- 10:00 pm - Come to the Stable (1949)
- 12:00 am - Auntie Mame (1958)
- 2:30 am - The Man Who Came to Dinner (1942)
- 4:30 am - And So They Were Married (1936)
- 5:45 am - Boys Town (1938)
- 7:30 am - Going My Way (1944)
- 9:45 am - The Miracle of Our Lady of Fatima (1952)
- 11:30 am - The Nun’s Story (1959)
- 2:15 pm - The Song of Bernadette (1943)
- 5:00 pm - King of Kings (1961)
And then at 8pm Christmas night TCM airs a run of six of the Hardy Family movies starring Mickey Rooney as Andy Hardy with Lewis Stone as the Judge, Fay Holden as Mrs. Hardy, Cecilia Parker as big sister Marian and Ann Rutherford as Polly Benedict. I have a separate, possibly too ambitious, Hardy themed post planned to hit the site before the 25th. But while TCM is only showing 6 of the Hardy films my master plan includes all 16. Only time will tell if I can beat the clock on this one!
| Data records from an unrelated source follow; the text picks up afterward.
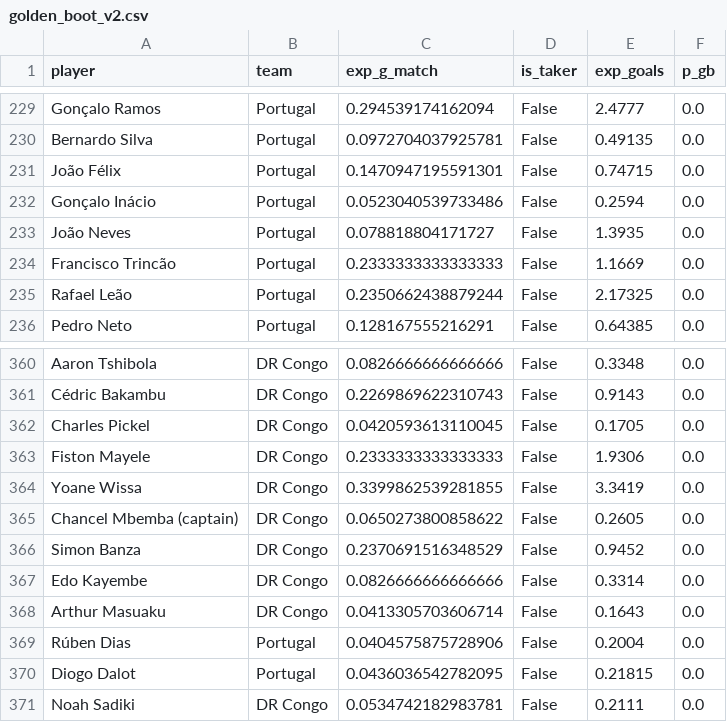
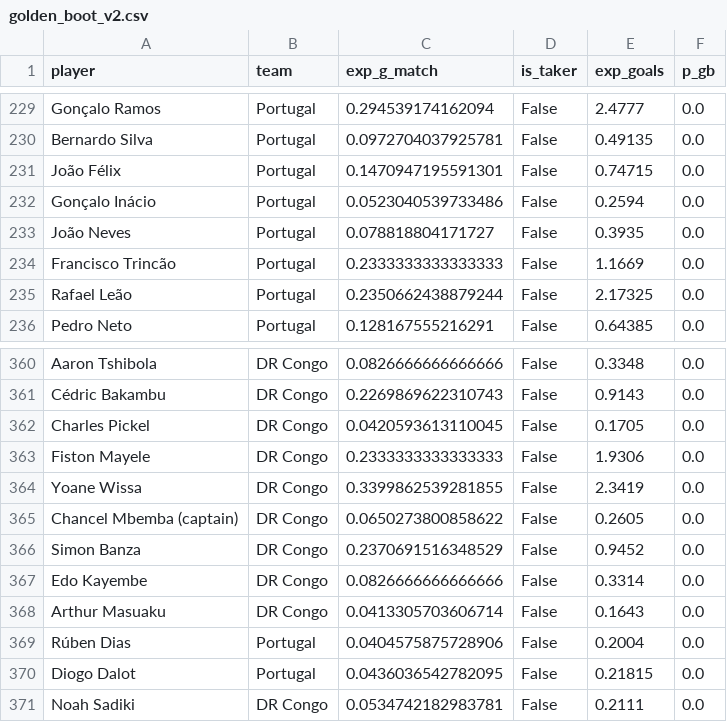
Before and after one commit to Gennarii22/wc26-model, a CSV file: model/data/golden_boot_v2.csv, drawn as a sheet; only a part is shown, gaps mark what is left out.

```diff
--- a/model/data/golden_boot_v2.csv
+++ b/model/data/golden_boot_v2.csv
@@ -232,3 +232,3 @@ João Félix,Portugal,0.1470947195591301,False,0.74715,0.0
 Gonçalo Inácio,Portugal,0.0523040539733486,False,0.2594,0.0
-João Neves,Portugal,0.078818804171727,False,1.3935,0.0
+João Neves,Portugal,0.078818804171727,False,0.3935,0.0
 Francisco Trincão,Portugal,0.2333333333333333,False,1.1669,0.0
@@ -363,3 +363,3 @@ Charles Pickel,DR Congo,0.0420593613110045,False,0.1705,0.0
 Fiston Mayele,DR Congo,0.2333333333333333,False,1.9306,0.0
-Yoane Wissa,DR Congo,0.3399862539281855,False,3.3419,0.0
+Yoane Wissa,DR Congo,0.3399862539281855,False,2.3419,0.0
 Chancel Mbemba (captain),DR Congo,0.0650273800858622,False,0.2605,0.0
```
Also changed, not shown: 6 other files.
On December 28 we spend all day with another famed series as TCM celebrates the birth date of Lew Ayres with a 9 movie Dr. Kildare marathon running from 6:15 am through 8 pm.
Tucked into the middle of TCM’s Saturday, December 29 is Smart Blonde (1936) at noon eastern. This is the first of the Torchy Blane movies starring (mostly) Glenda Farrell and as far as I can tell the first of what will be weekly airings of Torchy Blane series entries by TCM throughout January and (hopefully) into February. The TCM schedule isn't available beyond January 26 at the moment, but they’re right on target with the fifth entry, Torchy Blane in Panama (actually starring Lola Lane) airing that day. Hopefully TCM continues the run and airs all nine Torchy entries because Glenda Farrell is a favorite and I don’t think I’ve caught these before.
I thought TCM usually aired a Marx Brothers marathon on New Year's Eve, but they choose a different route this year with a nine movie Abbott and Costello marathon airing from 6:30 am until 8 pm.
I’ll be back sometime soon to put the focus on December’s TCM Star of the Month, Barbara Stanwyck.
For January TCM's Star of the Month will be Loretta Young. They've really been on quite an impressive run for fans of the 1930s and '40s recently! I might not even complain too much once we get to the February's Oscar themed schedule.